The dramatic bid to save heart failure patient David Bennett’s life at University of Maryland Medical Centre in downtown Baltimore came after he had been in the hospital for more than a month, being kept alive by an artificial breathing machine, and his medical care team determined that he was too sick to be a candidate for either a human heart or an artificial ventricular assist device. Without either, he wouldn’t live long.
“This was the only option available for an existing inpatient, already within UMMC hospital, who was facing near certain death from heart failure,” leader of his surgical team Bartley Griffith, who is also director of the cardiac transplant programme at the medical centre, told Stat.

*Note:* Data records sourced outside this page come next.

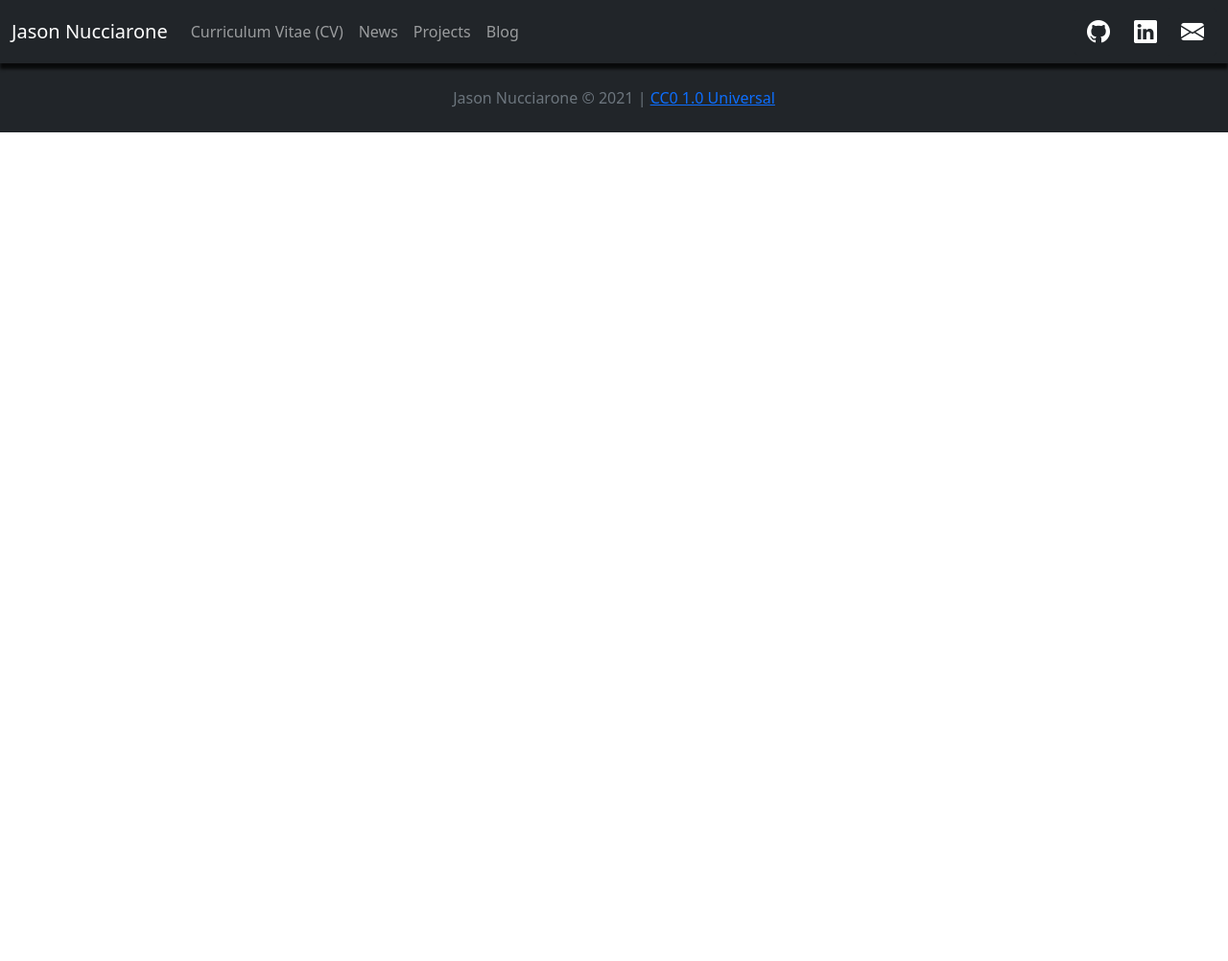
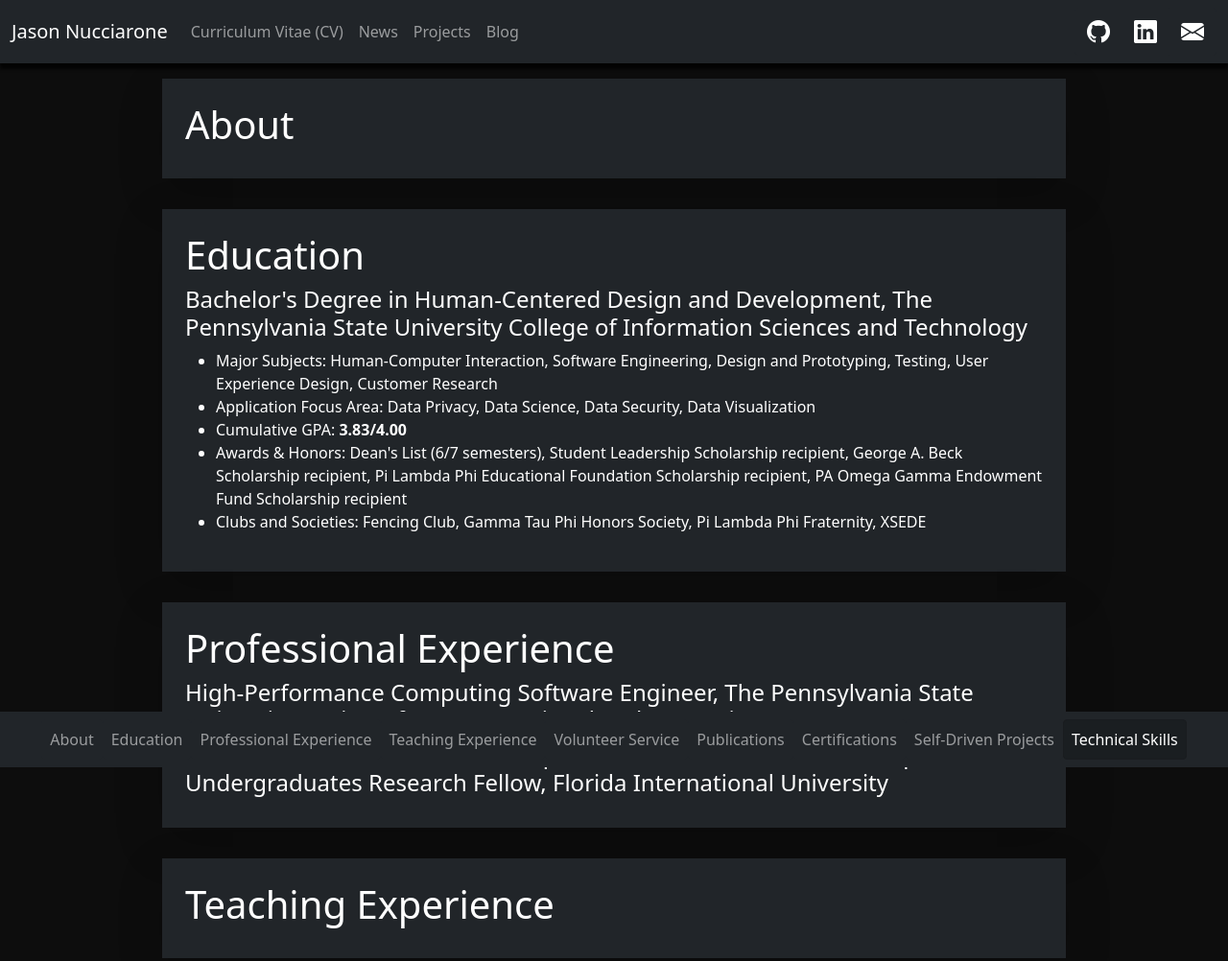
Before and after one commit to NucciTheBoss/nuccitheboss.github.io, a plain HTML site: page templates/cv.html in a window 1280 px wide. Shown: the top 1002 px of the page at 96% size. Before the commit the page ends 800 px from the top, so only its background shows below. Drawn offline with nearby package versions, Linux system fonts and the light colour scheme.

Commit message:
Add current changes

```diff
--- a/static/background-images.css
+++ b/static/background.css
@@ -9,7 +9,7 @@
   padding-left: 0;
   margin-right: auto;
   margin-left: auto;
-  background-color: ;
+  background-color: rgba(0, 0, 0, 0.95);
 }
 .title-banner {
   background-image: url(../assets/images/dark_triangle.png);
@@ -17,5 +17,5 @@
   background-repeat: no-repeat;
   background-attachment: fixed;
   background-size: cover;
-  background-color: "#1FD1B24";
+  background-color: rgba(0, 0, 0, 0.95);
 }
--- a/templates/cv.html
+++ b/templates/cv.html
@@ -15,8 +15,9 @@
 
   <!-- Local imports -->
   <link rel="stylesheet" href="../static/styles.css">
+  <link rel="stylesheet" href="../static/background.css">
 </head>
-<body>
+<body data-bs-spy="scroll" data-bs-target="#section-nav">
   <!-- Navbar -->
   <nav class="navbar navbar-expand-sm bg-dark navbar-dark navbar-shadow sticky-top">
     <div class="container-fluid">
@@ -56,12 +57,120 @@
     </div>
   </nav>
 
+  <div class="dark-background-container">
+    <div class="container-fluid">
+      <div class="container-fluid w-75">
+        <div id="about" class="row">
+          <div class="container bg-dark p-4 my-3 shadow-lg text-white">
+            <h1>About</h1>
+          </div>
+        </div>
+        <div id="education" class="row">
+          <div class="container bg-dark p-4 my-3 shadow-lg text-white">
+            <h1>Education</h1>
+            <h4>Bachelor's Degree in Human-Centered Design and Development, The Pennsylvania State University College of Information Sciences and Technology</h4>
+            <ul>
+              <li>
+                Major Subjects: Human-Computer Interaction, Software Engineering, Design and Prototyping, Testing, User
+                Experience Design, Customer Research
+              </li>
+              <li>
+                Application Focus Area: Data Privacy, Data Science, Data Security, Data Visualization
+              </li>
+              <li>
+                Cumulative GPA: <b>3.83/4.00</b>
+              </li>
+              <li>
+                Awards & Honors: Dean's List (6/7 semesters), Student Leadership Scholarship recipient, George A. Beck
+                Scholarship recipient, Pi Lambda Phi Educational Foundation Scholarship recipient, PA Omega Gamma
+                Endowment Fund Scholarship recipient
+              </li>
+              <li>
+                Clubs and Societies: Fencing Club, Gamma Tau Phi Honors Society, Pi Lambda Phi Fraternity, XSEDE
+              </li>
+            </ul>
+          </div>
+        </div>
+        <div id="professional-experience" class="row">
+          <div class="container bg-dark p-4 my-3 shadow-lg text-white">
+            <h1>Professional Experience</h1>
+            <h4>High-Performance Computing Software Engineer, The Pennsylvania State University Institute for Computational and Data Sciences</h4>
+            <h4>National Science Foundation - Department of Defense Research Experience for Undergraduates Research Fellow, Florida International University</h4>
+          </div>
+        </div>
+        <div id="teaching-experience" class="row">
+          <div class="container bg-dark p-4 my-3 shadow-lg text-white">
+            <h1>Teaching Experience</h1>
+          </div>
+        </div>
+        <div id="volunteer-service" class="row">
+          <div class="container bg-dark p-4 my-3 shadow-lg text-white">
+            <h1>Volunteer Service</h1>
+          </div>
+        </div>
+        <div id="publications" class="row">
+          <div class="container bg-dark p-4 my-3 shadow-lg text-white">
+            <h1>Publications</h1>
+          </div>
+        </div>
+        <div id="certifications" class="row">
+          <div class="container bg-dark p-4 my-3 shadow-lg text-white">
+            <h1>Certifications</h1>
+          </div>
+        </div>
+        <div id="self-driven-projects" class="row">
+          <div class="container bg-dark p-4 my-3 shadow-lg text-white">
+            <h1>Self-Driven Projects</h1>
+          </div>
+        </div>
+        <div id="technical-skills" class="row">
+          <div class="container bg-dark p-4 my-3 shadow-lg text-white">
+            <h1>Technical Skills</h1>
+          </div>
+        </div>
+      </div>
+    </div>
+    <br><br><br>
+  </div>
 
-  <!-- Footer -->
-  <footer class="bg-dark text-secondary">
-    <div class="text-center p-4">
-      Jason Nucciarone &copy; 2021 | <a href="https://creativecommons.org/publicdomain/zero/1.0/">CC0 1.0 Universal</a>
+  <!-- Navigate CV sections -->
+  <nav class="navbar navbar-expand-sm navbar-dark bg-dark fixed-bottom justify-content-center" id="section-nav">
+    <button class="navbar-toggler" type="button" data-bs-toggle="collapse" data-bs-target="#section-navbar">
+      <span class="navbar-toggler-icon"></span>
+    </button>
+    <div class="collapse navbar-collapse" id="section-navbar">
+      <div class="container-fluid d-flex justify-content-center">
+        <ul class="navbar-nav">
+          <li class="nav-item">
+            <a class="nav-link btn btn-dark" href="#about">About</a>
+          </li>
+          <li class="nav-item">
+            <a class="nav-link btn btn-dark" href="#education">Education</a>
+          </li>
+          <li class="nav-item">
+            <a class="nav-link btn btn-dark" href="#professional-experience">Professional Experience</a>
+          </li>
+          <li class="nav-item">
+            <a class="nav-link btn btn-dark" href="#teaching-experience">Teaching Experience</a>
+          </li>
+          <li class="nav-item">
+            <a class="nav-link btn btn-dark" href="#volunteer-service">Volunteer Service</a>
+          </li>
+          <li class="nav-item">
+            <a class="nav-link btn btn-dark" href="#publications">Publications</a>
+          </li>
+          <li class="nav-item">
+            <a class="nav-link btn btn-dark" href="#certifications">Certifications</a>
+          </li>
+          <li class="nav-item">
+            <a class="nav-link btn btn-dark" href="#self-driven-projects">Self-Driven Projects</a>
+          </li>
+          <li class="nav-item">
+            <a class="nav-link btn btn-dark" href="#technical-skills">Technical Skills</a>
+          </li>
+        </ul>
+      </div>
     </div>
-  </footer>
+  </nav>
 </body>
 </html>
```
Also changed, not shown: index.html (+2 -2 lines), static/styles.css (line endings or trailing spaces).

In December, Griffith contacted the Federal Drug Agency (FDA) to obtain an emergency authorisation through the agency’s expanded access or compassionate use, pathway to use Revivicor’s pig heart. On New Year’s Eve, the FDA said yes.
It also okayed the use of an experimental anti-rejection drug manufactured by Kiniksa Pharmaceuticals, and the perfusion device.
The medical team then notified the hospital’s institutional review board, which must sign off on all experimental treatments, which it did in this case. An informed consent was obtained from the patient after a thorough ethics review and psychiatric evaluation, Griffith said in written answers to Stat’s questions.
Arthur Caplan, the founding director of New York University School of Medicine’s Division of Medical Ethics, said that those would be the minimum conditions under which it might be ethically permissible to try something as new as putting an unapproved genetically engineered animal organ into a patient. But there are other things to consider. For example, what will the hospital team do if the patient’s immune system rejects the heart in the coming days and weeks?
“You need to think hard about what you’re going to do if the patient is not succeeding and lay those options out during the consent process,” Caplan said.
In 1982, when another critically ill man named Barney Clark received the first artificial heart, no such options had been considered. Clark died a slow, torturous death, wracked by convulsions and kidney failure. His suffering may have advanced science, but bioethicists today consider it a lesson in what not to do.
Griffith did not say what sorts of options were discussed during the consent process with Bennett. “He was informed of the risks and that there were no proven benefits to this,” Griffith said via email. “He was told it was comparable to the care he was currently getting in terms of potential lifesaving benefits.”
There’s also the question of what exactly scientists can learn from a procedure like this one, taking place outside the framework of a clinical trial, and with a patient who is on his deathbed. Trials take months, sometimes years, to set up because they’re designed to gather a bevy of biochemical and physiological information to say conclusively whether or not a treatment is safe and effective.
According to Griffith, if Bennett survives, he will be closely monitored in the hospital for several weeks or even months, until he can be sent to a rehabilitation centre. He did not provide specific details about what sorts of data they plan to collect.
Caplan has argued that before clinical trials of engineered animal parts can proceed, researchers need more information. At his home institution, New York University, which is also in the race to xenotransplant, he proposed testing these types of organs first in newly deceased humans – to gain preliminary insights about how to safely proceed. Beginning late last year, NYU Langone has done two experiments testing genetically modified pig kidneys in the donated bodies of people who had recently died and were being maintained on a ventilator.
That research showed that organ rejection of a xenotransplant can be prevented during the first few days.
Griffith said that work gave his team more confidence in proceeding. But he acknowledged that the longer-term outcomes are unknown.
“Rejection of the organ can occur any time after transplant,” he wrote. The surgeon added that while organ rejection, which can be life-threatening, is the greatest risk Bennett faces, there are also risks from the drugs used to suppress the immune system to prevent rejection.
“The intensity of immune system suppression required is higher with a xenotransplant than with a traditional transplant from a human donor,” he said.
It’s still unclear when a formal test of engineered pig organs might move forward. When asked about the company’s plans to test its pigs’ organs in a clinical trial, Dewey Steadman, a Revivicor spokesperson, declined to share any details. “We are continuing to work with the FDA on a clinical and regulatory path forward,” he said via email.
- A Tell / Stat report